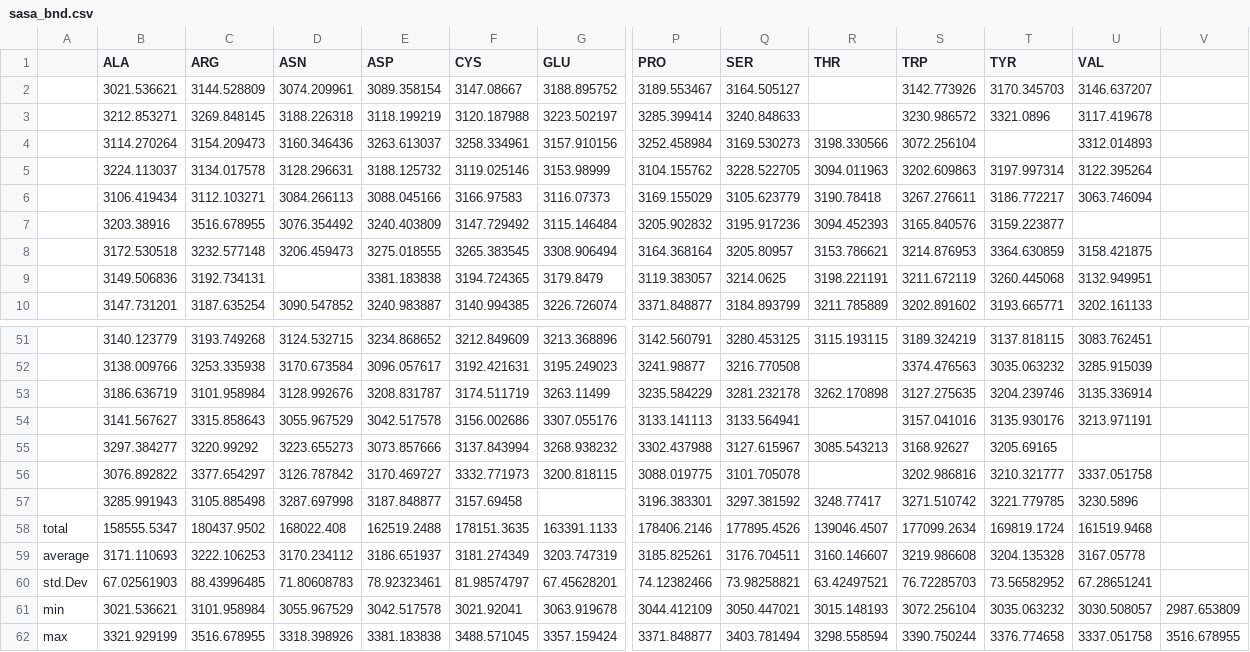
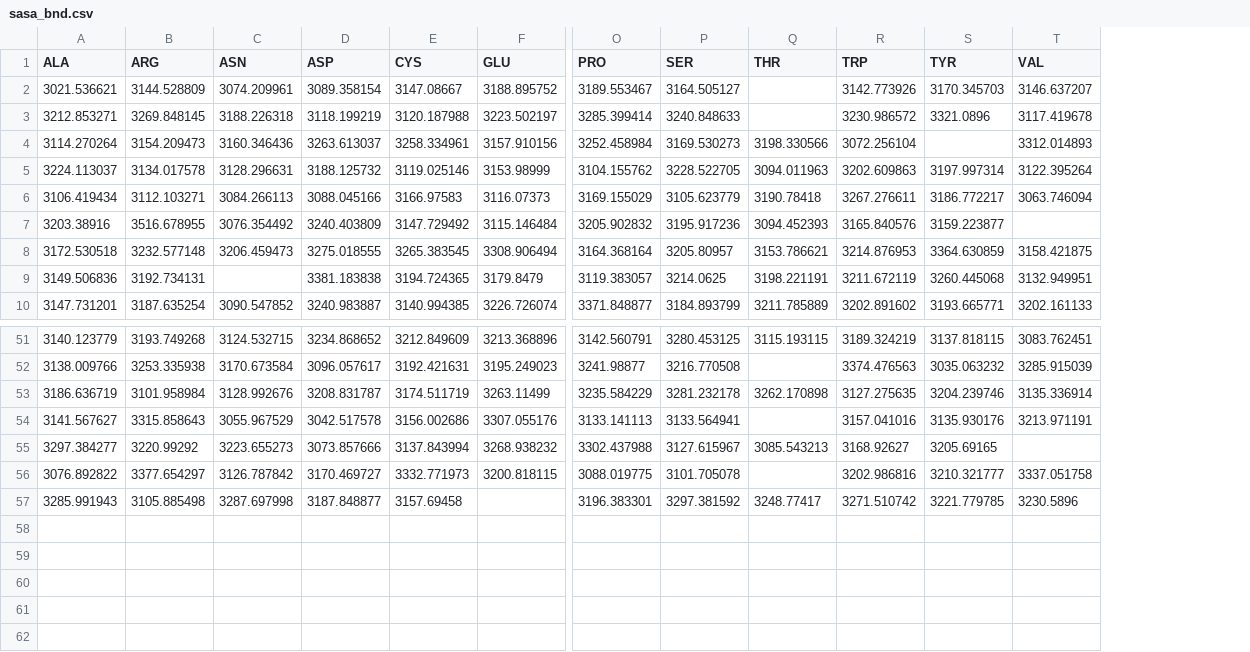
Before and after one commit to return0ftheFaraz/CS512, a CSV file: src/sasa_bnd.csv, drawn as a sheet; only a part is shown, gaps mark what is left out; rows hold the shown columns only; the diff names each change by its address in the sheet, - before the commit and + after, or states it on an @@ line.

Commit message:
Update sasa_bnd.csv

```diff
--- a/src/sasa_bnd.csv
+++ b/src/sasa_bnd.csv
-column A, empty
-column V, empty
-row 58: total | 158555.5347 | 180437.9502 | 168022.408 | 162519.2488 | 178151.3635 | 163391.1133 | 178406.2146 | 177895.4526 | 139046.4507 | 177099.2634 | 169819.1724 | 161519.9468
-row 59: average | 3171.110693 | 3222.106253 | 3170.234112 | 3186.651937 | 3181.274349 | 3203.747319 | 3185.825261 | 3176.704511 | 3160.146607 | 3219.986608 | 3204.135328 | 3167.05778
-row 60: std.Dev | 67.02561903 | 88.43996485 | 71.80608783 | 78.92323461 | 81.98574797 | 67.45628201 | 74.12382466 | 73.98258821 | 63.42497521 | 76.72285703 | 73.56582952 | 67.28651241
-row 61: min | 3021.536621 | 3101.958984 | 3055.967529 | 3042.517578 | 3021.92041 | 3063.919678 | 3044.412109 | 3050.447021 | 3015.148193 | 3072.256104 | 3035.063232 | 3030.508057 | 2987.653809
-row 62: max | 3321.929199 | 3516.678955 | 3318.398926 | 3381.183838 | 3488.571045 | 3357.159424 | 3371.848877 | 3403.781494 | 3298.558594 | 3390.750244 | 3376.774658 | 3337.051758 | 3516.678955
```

==

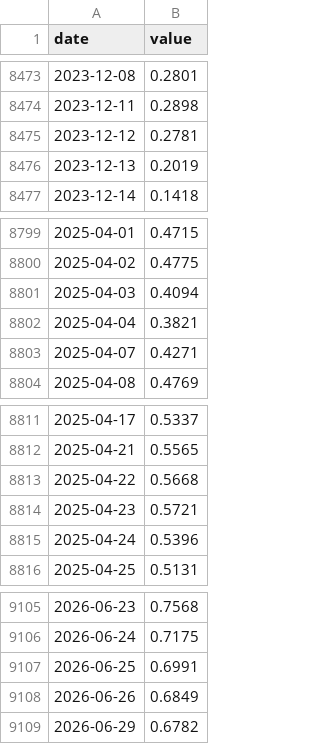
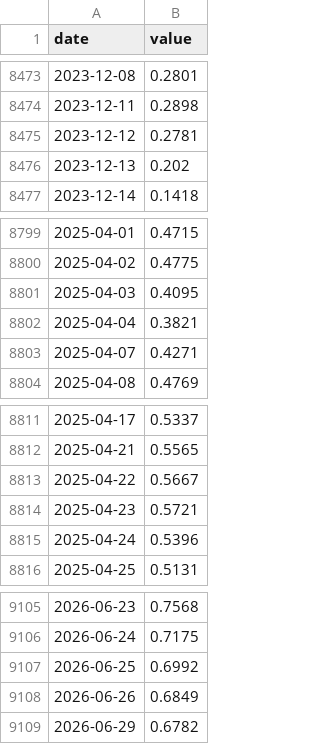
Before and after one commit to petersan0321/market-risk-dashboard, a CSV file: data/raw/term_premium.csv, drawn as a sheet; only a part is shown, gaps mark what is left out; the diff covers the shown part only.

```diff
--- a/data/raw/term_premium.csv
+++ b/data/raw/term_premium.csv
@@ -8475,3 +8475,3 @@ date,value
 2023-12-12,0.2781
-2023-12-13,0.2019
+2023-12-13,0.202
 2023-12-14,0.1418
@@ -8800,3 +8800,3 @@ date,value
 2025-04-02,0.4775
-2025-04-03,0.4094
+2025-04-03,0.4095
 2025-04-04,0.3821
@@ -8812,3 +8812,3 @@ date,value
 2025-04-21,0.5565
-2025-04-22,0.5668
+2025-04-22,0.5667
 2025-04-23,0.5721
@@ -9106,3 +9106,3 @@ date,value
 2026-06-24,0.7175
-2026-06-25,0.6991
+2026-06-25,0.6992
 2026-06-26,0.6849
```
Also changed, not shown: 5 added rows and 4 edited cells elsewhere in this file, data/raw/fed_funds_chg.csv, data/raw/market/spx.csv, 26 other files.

==

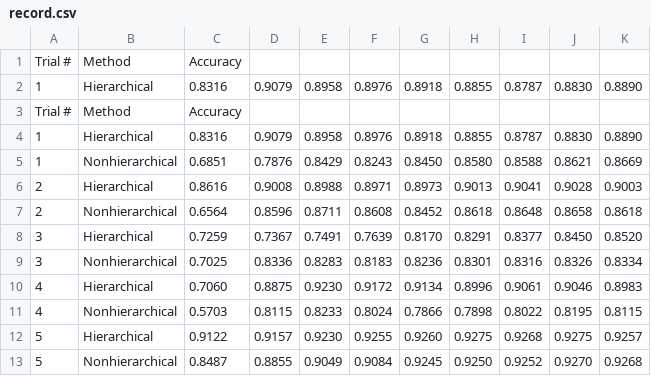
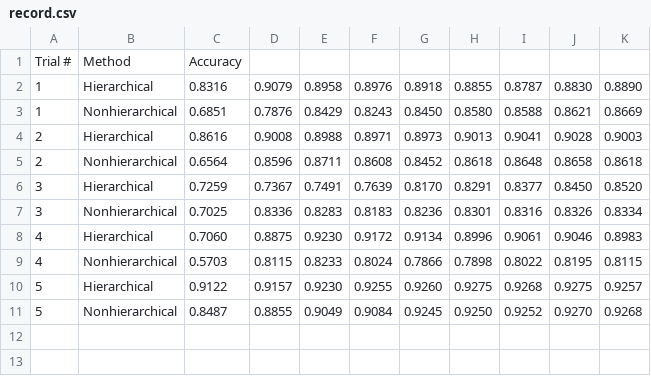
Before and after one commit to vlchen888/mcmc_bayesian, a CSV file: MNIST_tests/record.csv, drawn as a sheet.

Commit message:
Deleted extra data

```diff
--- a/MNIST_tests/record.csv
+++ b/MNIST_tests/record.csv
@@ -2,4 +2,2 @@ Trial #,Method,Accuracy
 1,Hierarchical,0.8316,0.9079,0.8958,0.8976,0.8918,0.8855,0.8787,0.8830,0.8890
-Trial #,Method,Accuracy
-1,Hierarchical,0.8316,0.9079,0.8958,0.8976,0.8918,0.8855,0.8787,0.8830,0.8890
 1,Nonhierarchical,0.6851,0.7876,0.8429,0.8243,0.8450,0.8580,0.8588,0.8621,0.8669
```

- _Required action_
Wherever the word "Method" occurs in the data, copy that whole line.

- _Task solution_
@@ -2,4 +2,2 @@ Trial #,Method,Accuracy
-Trial #,Method,Accuracy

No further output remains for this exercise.